**Listed records**
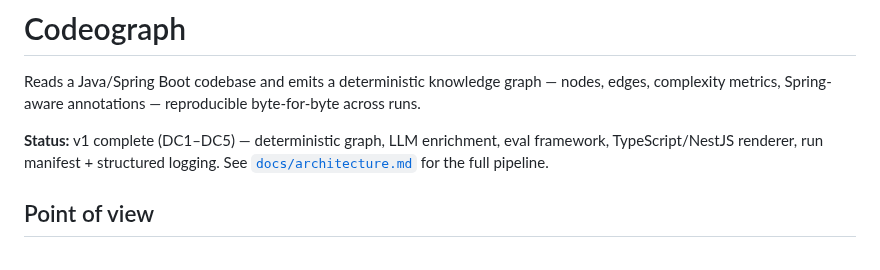
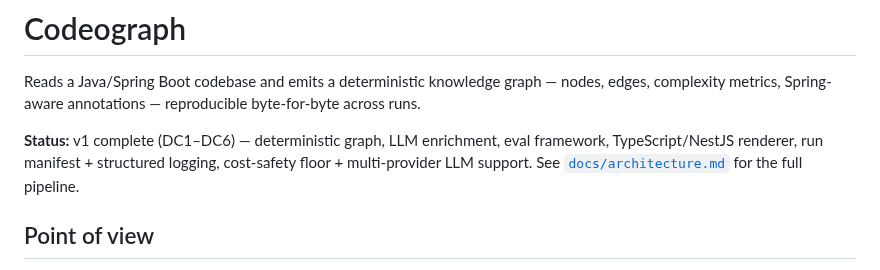
Before and after one commit to gvsambhu/codeograph, a Markdown page: README.md, the part around the change. Rendered like a GitHub page.

Commit message:
docs: update README status line to include DC6
The top-of-README status line still read "v1 complete (DC1–DC5)", predating
DC6 (cost-safety floor + OpenRouter/OpenAI-compatible provider expansion),
which already has its own README section. Same doc-drift class as the
provider-limitation fix (#43) — a summary line lagging the shipped work.

AI-assistant: Claude Code (Claude Opus 4.8 via Anthropic)
Model: claude-opus-4-8

```diff
--- a/README.md
+++ b/README.md
@@ -2,7 +2,7 @@
 
 Reads a Java/Spring Boot codebase and emits a deterministic knowledge graph — nodes, edges, complexity metrics, Spring-aware annotations — reproducible byte-for-byte across runs.
 
-**Status:** v1 complete (DC1–DC5) — deterministic graph, LLM enrichment, eval framework, TypeScript/NestJS renderer, run manifest + structured logging. See [`docs/architecture.md`](docs/architecture.md) for the full pipeline.
+**Status:** v1 complete (DC1–DC6) — deterministic graph, LLM enrichment, eval framework, TypeScript/NestJS renderer, run manifest + structured logging, cost-safety floor + multi-provider LLM support. See [`docs/architecture.md`](docs/architecture.md) for the full pipeline.
 
 ## Point of view
 
```
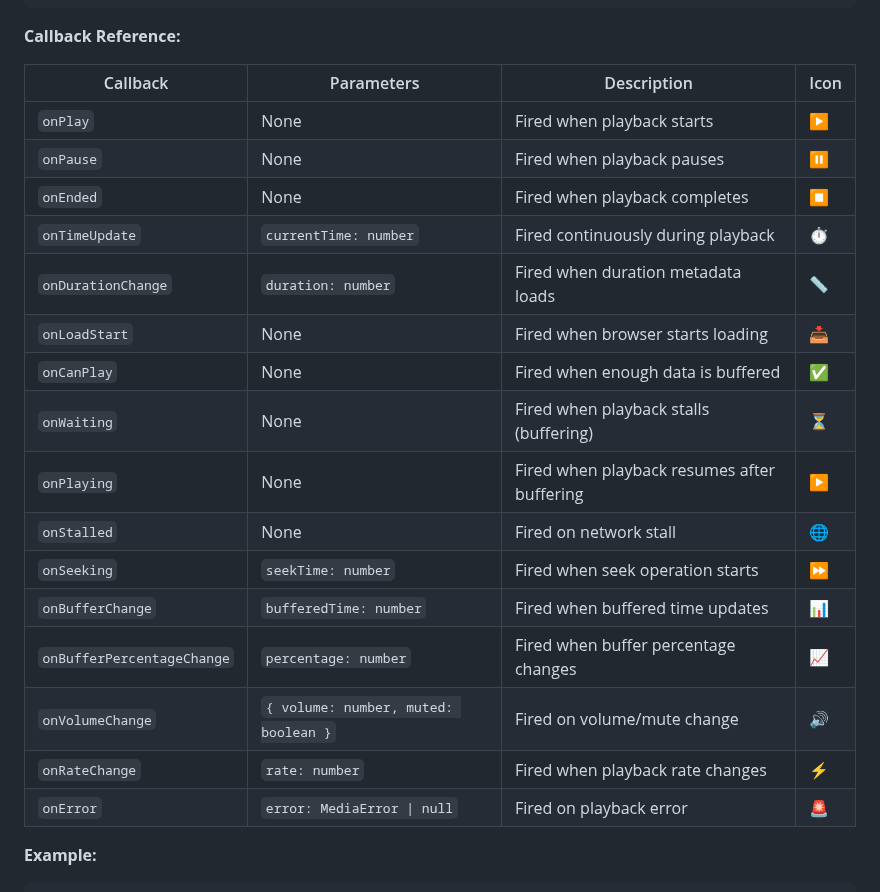
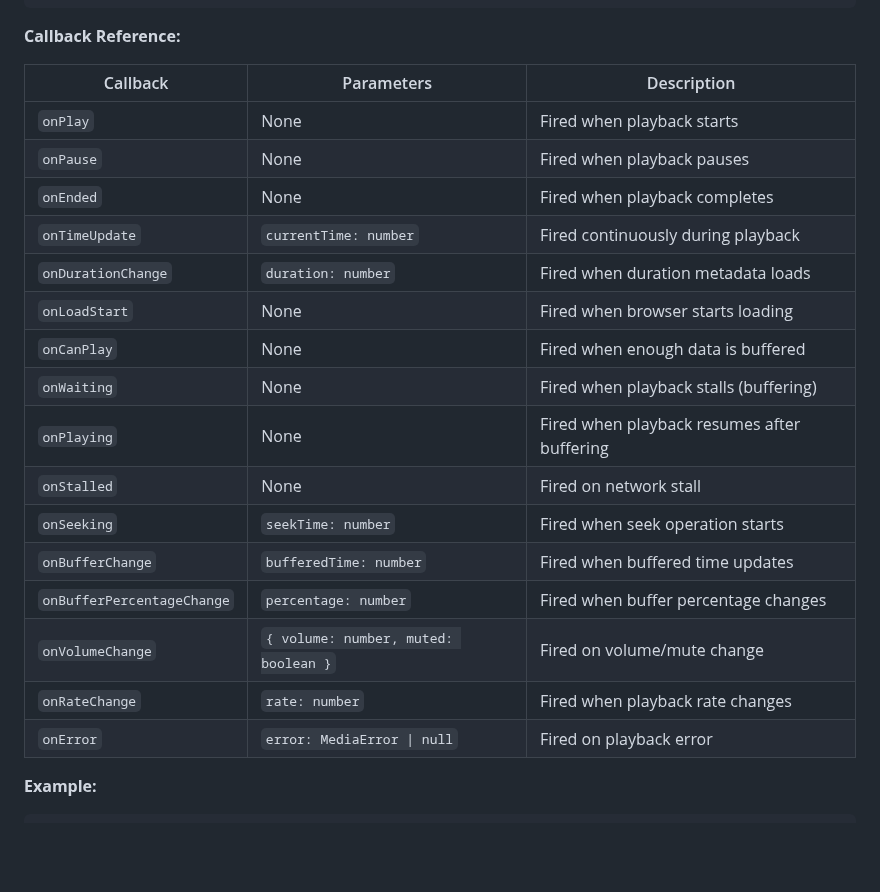
Before and after one commit to tvicky7x/audio-tracker, a Markdown page: README.md, the part around the change. GitHub-like rendering; blank space fills up the shorter version.

```diff
--- a/README.md
+++ b/README.md
@@ -282,24 +282,24 @@ interface AudioTrackerCallbacks {
 
 **Callback Reference:**
 
-| Callback                   | Parameters                           | Description                                 | Icon |
-| -------------------------- | ------------------------------------ | ------------------------------------------- | ---- |
-| `onPlay`                   | None                                 | Fired when playback starts                  | ▶️   |
-| `onPause`                  | None                                 | Fired when playback pauses                  | ⏸️   |
-| `onEnded`                  | None                                 | Fired when playback completes               | ⏹️   |
-| `onTimeUpdate`             | `currentTime: number`                | Fired continuously during playback          | ⏱️   |
-| `onDurationChange`         | `duration: number`                   | Fired when duration metadata loads          | 📏   |
-| `onLoadStart`              | None                                 | Fired when browser starts loading           | 📥   |
-| `onCanPlay`                | None                                 | Fired when enough data is buffered          | ✅   |
-| `onWaiting`                | None                                 | Fired when playback stalls (buffering)      | ⏳   |
-| `onPlaying`                | None                                 | Fired when playback resumes after buffering | ▶️   |
-| `onStalled`                | None                                 | Fired on network stall                      | 🌐   |
-| `onSeeking`                | `seekTime: number`                   | Fired when seek operation starts            | ⏩   |
-| `onBufferChange`           | `bufferedTime: number`               | Fired when buffered time updates            | 📊   |
-| `onBufferPercentageChange` | `percentage: number`                 | Fired when buffer percentage changes        | 📈   |
-| `onVolumeChange`           | `{ volume: number, muted: boolean }` | Fired on volume/mute change                 | 🔊   |
-| `onRateChange`             | `rate: number`                       | Fired when playback rate changes            | ⚡   |
-| `onError`                  | `error: MediaError \| null`          | Fired on playback error                     | 🚨   |
+| Callback                   | Parameters                           | Description                                 |
+| -------------------------- | ------------------------------------ | ------------------------------------------- |
+| `onPlay`                   | None                                 | Fired when playback starts                  |
+| `onPause`                  | None                                 | Fired when playback pauses                  |
+| `onEnded`                  | None                                 | Fired when playback completes               |
+| `onTimeUpdate`             | `currentTime: number`                | Fired continuously during playback          |
+| `onDurationChange`         | `duration: number`                   | Fired when duration metadata loads          |
+| `onLoadStart`              | None                                 | Fired when browser starts loading           |
+| `onCanPlay`                | None                                 | Fired when enough data is buffered          |
+| `onWaiting`                | None                                 | Fired when playback stalls (buffering)      |
+| `onPlaying`                | None                                 | Fired when playback resumes after buffering |
+| `onStalled`                | None                                 | Fired on network stall                      |
+| `onSeeking`                | `seekTime: number`                   | Fired when seek operation starts            |
+| `onBufferChange`           | `bufferedTime: number`               | Fired when buffered time updates            |
+| `onBufferPercentageChange` | `percentage: number`                 | Fired when buffer percentage changes        |
+| `onVolumeChange`           | `{ volume: number, muted: boolean }` | Fired on volume/mute change                 |
+| `onRateChange`             | `rate: number`                       | Fired when playback rate changes            |
+| `onError`                  | `error: MediaError \| null`          | Fired on playback error                     |
 
 **Example:**
 
```
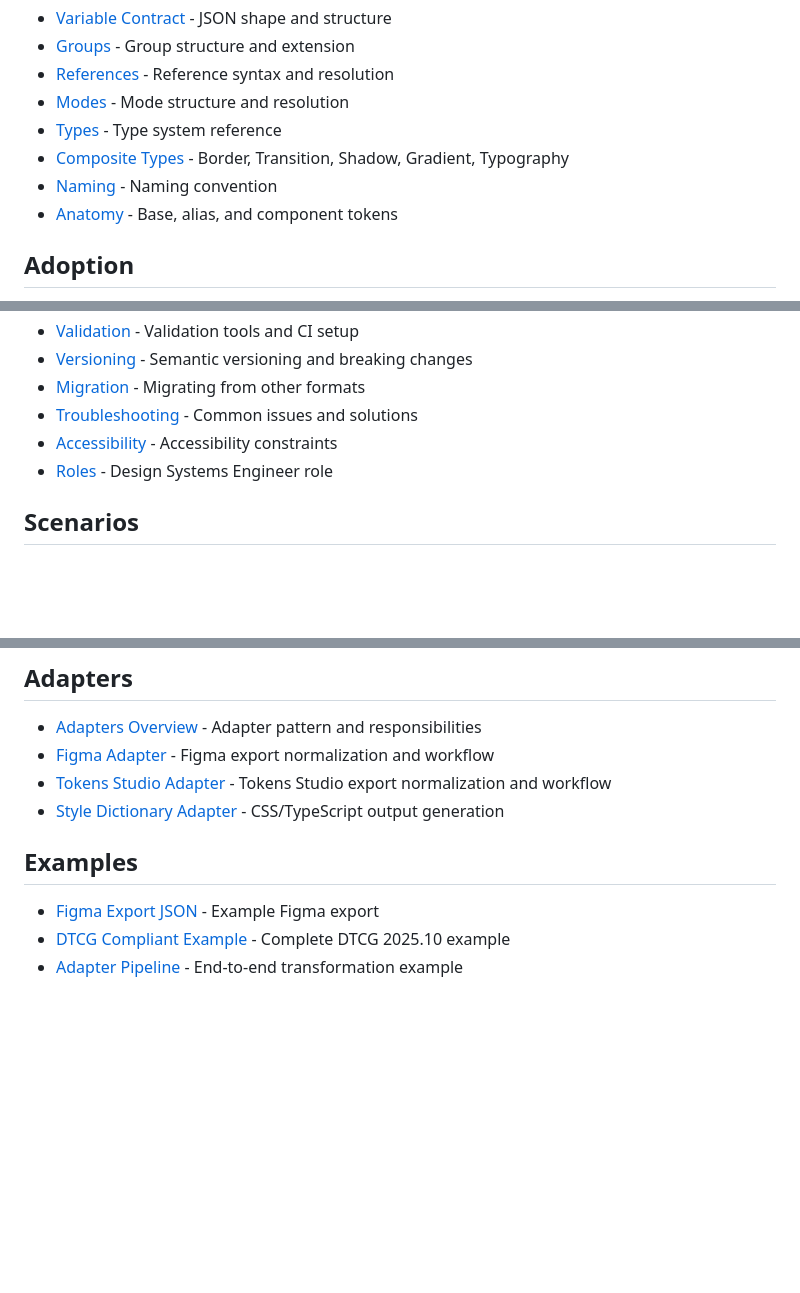
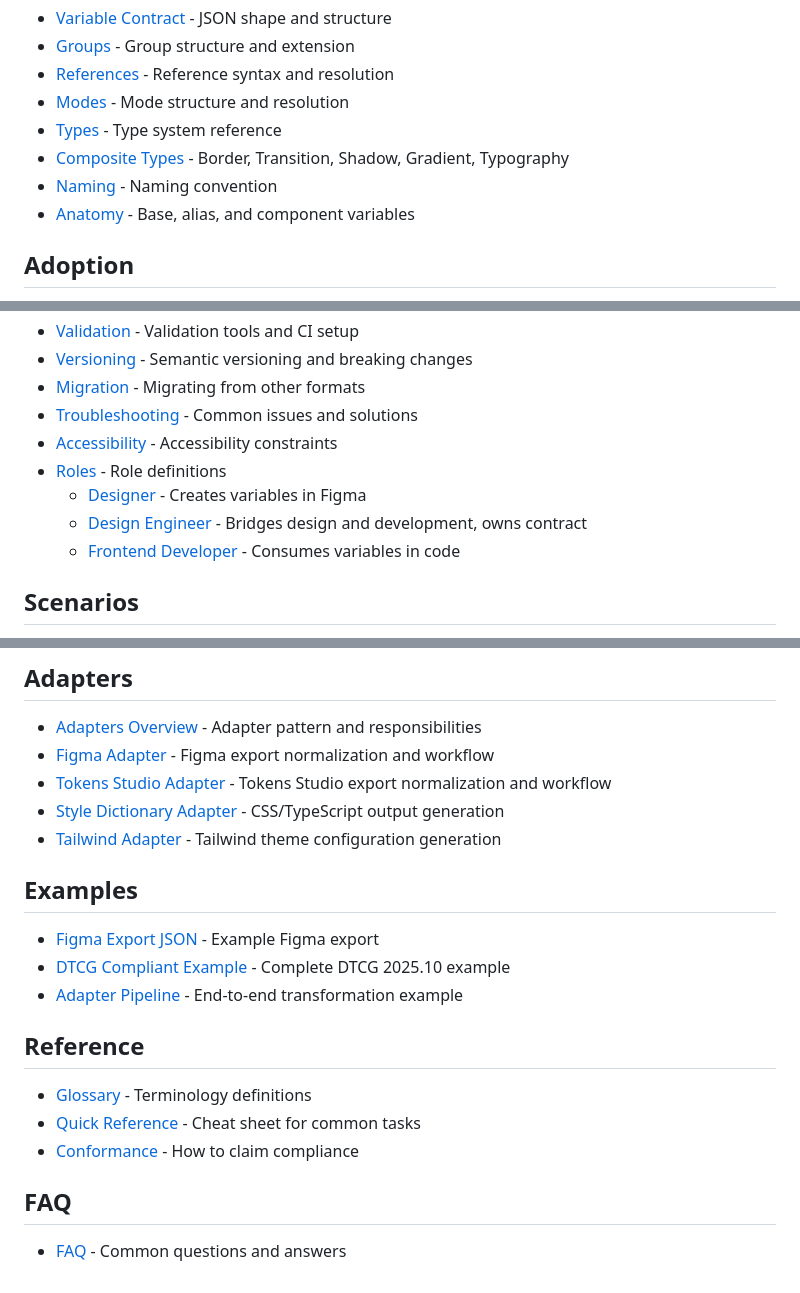
Before and after one commit to marklearst/variables-contract, a Markdown page: docs/index.md, 3 parts joined by grey strips. Drawn GitHub-style; blank space fills up the shorter version.

```diff
--- a/docs/index.md
+++ b/docs/index.md
@@ -29,7 +29,7 @@ Public spec for design variables: JSON shape, naming, references, modes, and cha
 - [Types](/variable-contract/contract/types) - Type system reference
 - [Composite Types](/variable-contract/contract/composite-types) - Border, Transition, Shadow, Gradient, Typography
 - [Naming](/variable-contract/contract/naming) - Naming convention
-- [Anatomy](/variable-contract/contract/anatomy) - Base, alias, and component tokens
+- [Anatomy](/variable-contract/contract/anatomy) - Base, alias, and component variables
 
 ## Adoption
 
@@ -47,7 +47,10 @@ Public spec for design variables: JSON shape, naming, references, modes, and cha
 - [Migration](/variable-contract/governance/migration) - Migrating from other formats
 - [Troubleshooting](/variable-contract/governance/troubleshooting) - Common issues and solutions
 - [Accessibility](/variable-contract/governance/accessibility) - Accessibility constraints
-- [Roles](/variable-contract/governance/roles/design-systems-engineer) - Design Systems Engineer role
+- [Roles](/variable-contract/governance/roles) - Role definitions
+  - [Designer](/variable-contract/governance/roles/designer) - Creates variables in Figma
+  - [Design Engineer](/variable-contract/governance/roles/design-engineer) - Bridges design and development, owns contract
+  - [Frontend Developer](/variable-contract/governance/roles/frontend-developer) - Consumes variables in code
 
 ## Scenarios
 
@@ -95,9 +98,20 @@ Public spec for design variables: JSON shape, naming, references, modes, and cha
 - [Figma Adapter](/variable-contract/adapters/figma) - Figma export normalization and workflow
 - [Tokens Studio Adapter](/variable-contract/adapters/tokens-studio) - Tokens Studio export normalization and workflow
 - [Style Dictionary Adapter](/variable-contract/adapters/style-dictionary) - CSS/TypeScript output generation
+- [Tailwind Adapter](/variable-contract/adapters/tailwind) - Tailwind theme configuration generation
 
 ## Examples
 
 - [Figma Export JSON](/variable-contract/examples/figma-export) - Example Figma export
 - [DTCG Compliant Example](/variable-contract/examples/dtcg-compliant) - Complete DTCG 2025.10 example
 - [Adapter Pipeline](/variable-contract/examples/adapter-pipeline) - End-to-end transformation example
+
+## Reference
+
+- [Glossary](/variable-contract/reference/glossary) - Terminology definitions
+- [Quick Reference](/variable-contract/reference/quick-reference) - Cheat sheet for common tasks
+- [Conformance](/variable-contract/reference/conformance) - How to claim compliance
+
+## FAQ
+
+- [FAQ](/variable-contract/faq) - Common questions and answers
```
Also changed, not shown: README.md (+42 -2 lines).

**Aim of the task**
Look above for every line with the word "README" and copy it.

**Answer box**
Before and after one commit to gvsambhu/codeograph, a Markdown page: README.md, the part around the change. Rendered like a GitHub page.
docs: update README status line to include DC6
The top-of-README status line still read "v1 complete (DC1–DC5)", predating
which already has its own README section. Same doc-drift class as the
--- a/README.md
+++ b/README.md
Before and after one commit to tvicky7x/audio-tracker, a Markdown page: README.md, the part around the change. GitHub-like rendering; blank space fills up the shorter version.
--- a/README.md
+++ b/README.md
Also changed, not shown: README.md (+42 -2 lines).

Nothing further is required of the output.